#### [Work to be completed]
Among the entries that follow, some lines contain the word "base". Show all of them.

===== Input records

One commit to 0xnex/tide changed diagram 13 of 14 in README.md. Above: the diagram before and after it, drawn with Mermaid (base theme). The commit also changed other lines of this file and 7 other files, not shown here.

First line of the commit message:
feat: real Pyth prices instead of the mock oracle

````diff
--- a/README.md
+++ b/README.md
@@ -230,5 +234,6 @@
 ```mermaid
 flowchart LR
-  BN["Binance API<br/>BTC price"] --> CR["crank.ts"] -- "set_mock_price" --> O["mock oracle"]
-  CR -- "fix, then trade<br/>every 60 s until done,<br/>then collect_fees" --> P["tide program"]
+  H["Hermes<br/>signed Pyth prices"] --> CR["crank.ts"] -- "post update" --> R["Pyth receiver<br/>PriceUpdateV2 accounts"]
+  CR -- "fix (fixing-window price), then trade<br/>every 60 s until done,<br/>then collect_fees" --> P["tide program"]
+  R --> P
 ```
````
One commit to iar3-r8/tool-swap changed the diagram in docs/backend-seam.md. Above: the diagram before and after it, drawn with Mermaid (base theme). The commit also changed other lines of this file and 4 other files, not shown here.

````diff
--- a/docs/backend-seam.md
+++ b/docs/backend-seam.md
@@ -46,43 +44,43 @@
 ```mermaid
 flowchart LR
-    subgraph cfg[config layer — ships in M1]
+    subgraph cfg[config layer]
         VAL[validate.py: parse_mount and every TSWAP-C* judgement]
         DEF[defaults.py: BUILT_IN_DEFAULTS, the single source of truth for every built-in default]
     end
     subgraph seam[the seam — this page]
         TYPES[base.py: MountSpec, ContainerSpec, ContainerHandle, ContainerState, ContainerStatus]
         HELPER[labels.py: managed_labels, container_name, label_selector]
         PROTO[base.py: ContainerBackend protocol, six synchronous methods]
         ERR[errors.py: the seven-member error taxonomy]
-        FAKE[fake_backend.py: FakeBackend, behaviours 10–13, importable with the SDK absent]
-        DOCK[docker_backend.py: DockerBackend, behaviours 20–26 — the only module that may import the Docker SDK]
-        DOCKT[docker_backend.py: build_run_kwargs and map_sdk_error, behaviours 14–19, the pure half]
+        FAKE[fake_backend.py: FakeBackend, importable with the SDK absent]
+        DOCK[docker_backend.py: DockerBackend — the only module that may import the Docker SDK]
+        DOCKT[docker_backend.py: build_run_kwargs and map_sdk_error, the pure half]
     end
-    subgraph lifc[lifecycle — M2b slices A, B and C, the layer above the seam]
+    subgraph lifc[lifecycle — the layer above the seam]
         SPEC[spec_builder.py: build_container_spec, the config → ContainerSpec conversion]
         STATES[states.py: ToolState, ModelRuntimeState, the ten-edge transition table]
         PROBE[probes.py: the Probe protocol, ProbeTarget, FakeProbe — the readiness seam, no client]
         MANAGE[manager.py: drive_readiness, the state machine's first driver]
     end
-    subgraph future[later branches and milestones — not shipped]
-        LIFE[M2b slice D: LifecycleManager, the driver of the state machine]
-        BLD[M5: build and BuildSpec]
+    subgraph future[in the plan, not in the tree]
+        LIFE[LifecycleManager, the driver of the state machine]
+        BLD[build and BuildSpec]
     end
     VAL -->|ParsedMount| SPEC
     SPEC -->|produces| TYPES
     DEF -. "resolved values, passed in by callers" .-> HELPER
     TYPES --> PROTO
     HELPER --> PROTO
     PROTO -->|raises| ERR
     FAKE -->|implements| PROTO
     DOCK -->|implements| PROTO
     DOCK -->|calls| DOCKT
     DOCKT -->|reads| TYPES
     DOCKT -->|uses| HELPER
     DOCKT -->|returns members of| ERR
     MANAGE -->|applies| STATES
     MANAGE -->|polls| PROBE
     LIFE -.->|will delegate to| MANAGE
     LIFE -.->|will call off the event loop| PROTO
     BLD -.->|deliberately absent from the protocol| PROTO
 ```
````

==========

#### [Expected output]
One commit to 0xnex/tide changed diagram 13 of 14 in README.md. Above: the diagram before and after it, drawn with Mermaid (base theme). The commit also changed other lines of this file and 7 other files, not shown here.
One commit to iar3-r8/tool-swap changed the diagram in docs/backend-seam.md. Above: the diagram before and after it, drawn with Mermaid (base theme). The commit also changed other lines of this file and 4 other files, not shown here.
         TYPES[base.py: MountSpec, ContainerSpec, ContainerHandle, ContainerState, ContainerStatus]
         PROTO[base.py: ContainerBackend protocol, six synchronous methods]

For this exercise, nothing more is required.